Cinco de Mayo is a popular cultural celebration here in the U.S. with the largest celebration taking place right here in Los Angeles. Although the holiday is not widely celebrated in Mexico, U.S. Cinco De Mayo has taken on a whole different meaning in the U.S. and is used as a way to celebrate Mexican heritage rather than its original history.
Cities with large Mexican-American populations like Los Angeles, Chicago, and Houston tend to hold some of the biggest Cinco de Mayo celebrations in the world with Los Angeles Fiesta Broadway festival being the largest.
Often confused with Mexican Independence Day, which actually falls on September 16th, Cinco De Mayo is the day that recognizes Mexico’s victory in the Battle of Puebla over France who invaded after President Benito Juárez stopped paying interest on the money he owed France, Spain, and Britain for two years.
In December of 1861, Spain took possession of the port of Veracruz along with Britain and France who followed shortly after on January 14, 1862. The three powers wanted to open negotiations in regard to Mexico’s owed debt and agreed to hold a conference in Orizaba, Mexico after Foreign Minister Manuel Doblado invited the country’s commissioners there.
By the Spring of that year, Spain and Britain agreed to a bargain with Mexico and withdrew their forces from the invasion but Napoleon III ordered that France continue on with the invasion and took Orizaba.
The battle that followed was the Battle of Puebla at Fort Guadalupe which was dominated by Mexico after France suffered a loss of 500 casualties in an attempt to seize the fort.

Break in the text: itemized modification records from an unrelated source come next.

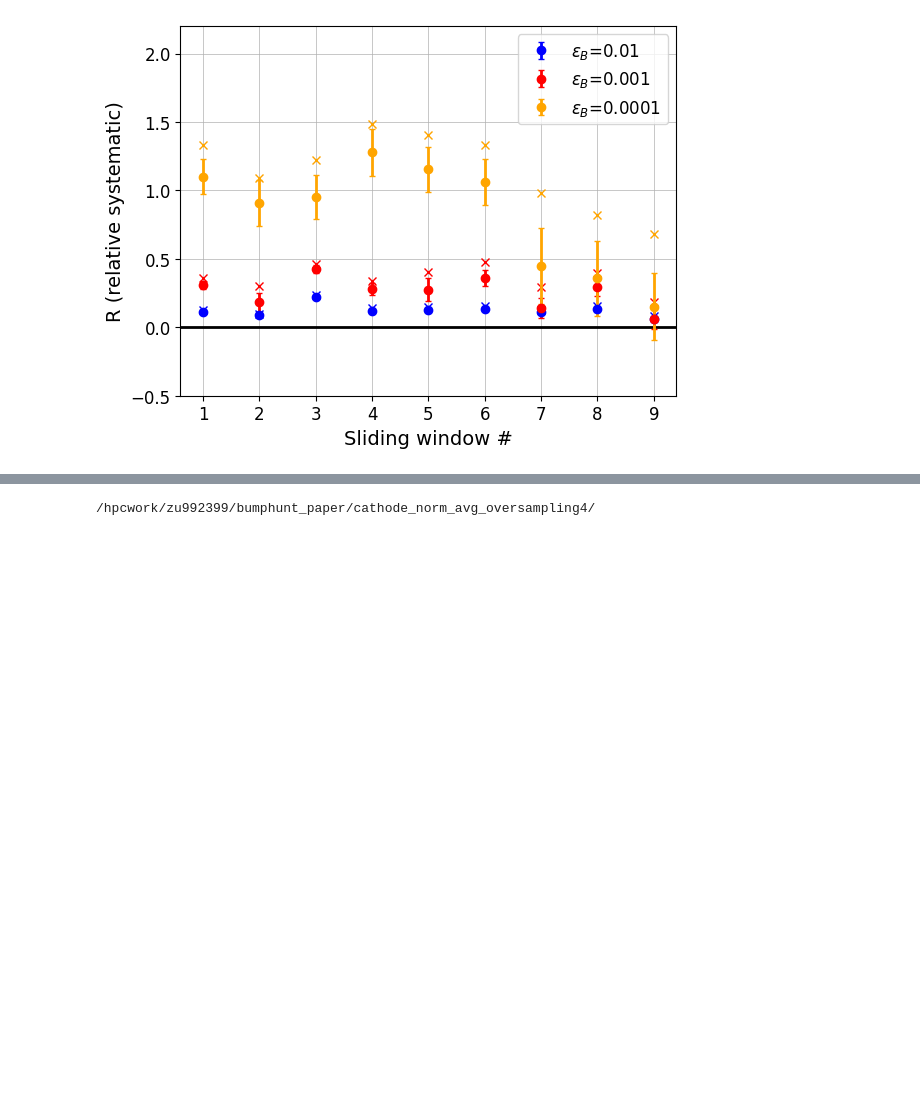
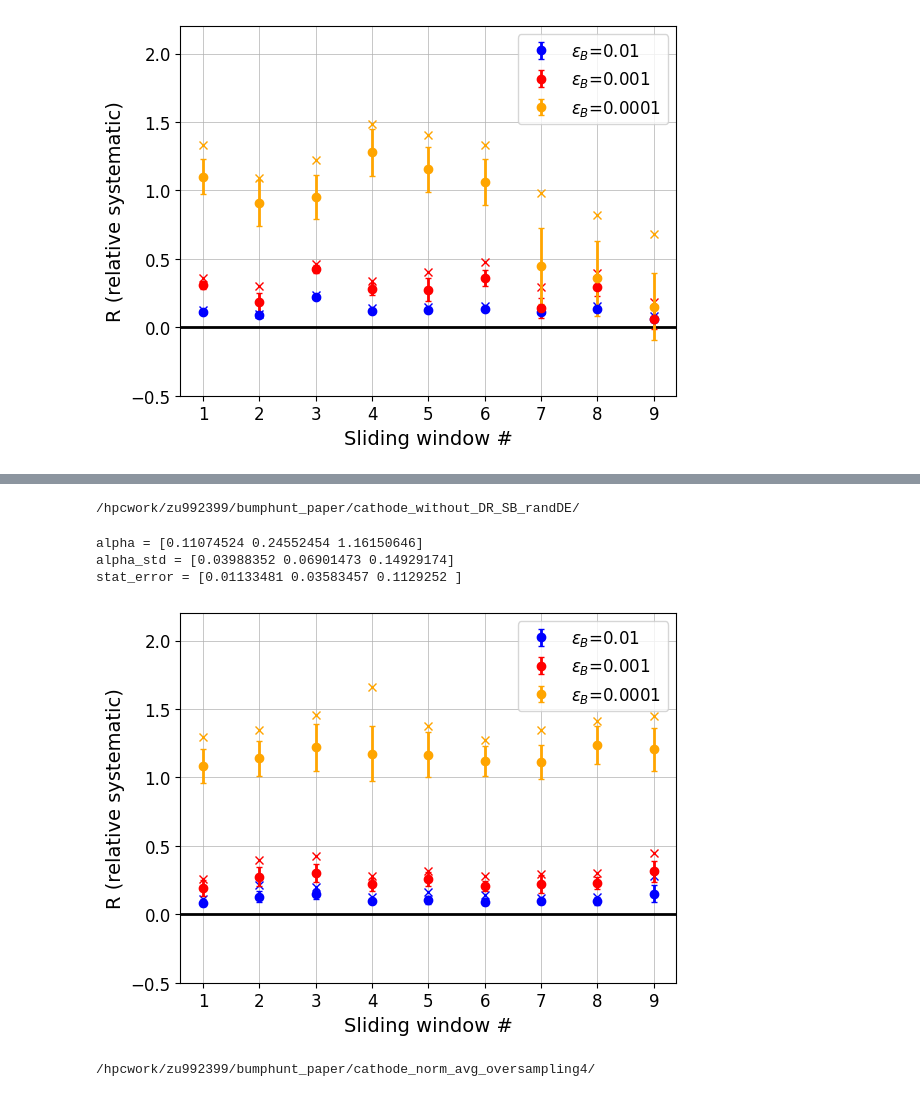
Before and after one commit to mariehein/bumphunt_paper, a Jupyter notebook: bumphunt_plotting_proper_plots_formula_new.ipynb, the cells around one changed output, grey strips where cells are left out. Cells and saved outputs as stored; diff of their text form; code cells hidden in the pictures; blank space fills up the shorter version.

```diff
--- a/bumphunt_plotting_proper_plots_formula_new.ipynb
+++ b/bumphunt_plotting_proper_plots_formula_new.ipynb
@@ -323,3 +381,19 @@ stat_error = [0.02858808 0.09039607 0.28548348]
+# %%
+folder = general_directory+"cathode_without_DR_SB_randDE/"
+results, rel_results, true_results, rel_error, exp = bump_hunt(folder)
+cathode_error = np.mean(rel_error,axis=(1,2))
+plotting_error(rel_error, "cathode_without", min=min_error, max=max_error)
+cathode_stat = np.mean(exp,axis=(1,2))
+cathode_sys = np.std(rel_error, axis=(1,2))
+print("alpha =",cathode_error)
+print("alpha_std =", np.std(rel_error, axis=(1,2)))
+print("stat_error =",cathode_stat)
+# %% [output]
+/hpcwork/zu992399/bumphunt_paper/cathode_without_DR_SB_randDE/
+alpha = [0.11074524 0.24552454 1.16150646]
+alpha_std = [0.03988352 0.06901473 0.14929174]
+stat_error = [0.01133481 0.03583457 0.1129252 ]
+[figure, added]
 # %%
 folder = general_directory+"cathode_norm_avg_oversampling4/"
 results, rel_results, true_results, rel_error, exp = bump_hunt(folder, err=cathode_error)
```
Also changed, not shown: parts of 10 cells of this notebook, 7 other files.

Mexico experienced around 85 casualties. This victory was a surprise to the other countries as many of the other powers thought that France would reign victorious.
Although the day is a significant part of Mexico’s history, Cinco de Mayo is not widely celebrated and is primarily observed by the state of Puebla in Mexico. In the U.S. however, Cinco de Mayo is used as a way to celebrate Mexican culture for Mexican-Americans after Chicano activists raised awareness for the holiday in the 1960s and is now often celebrated with mariachis, Folklorico dancers, drinking, and cultural dishes.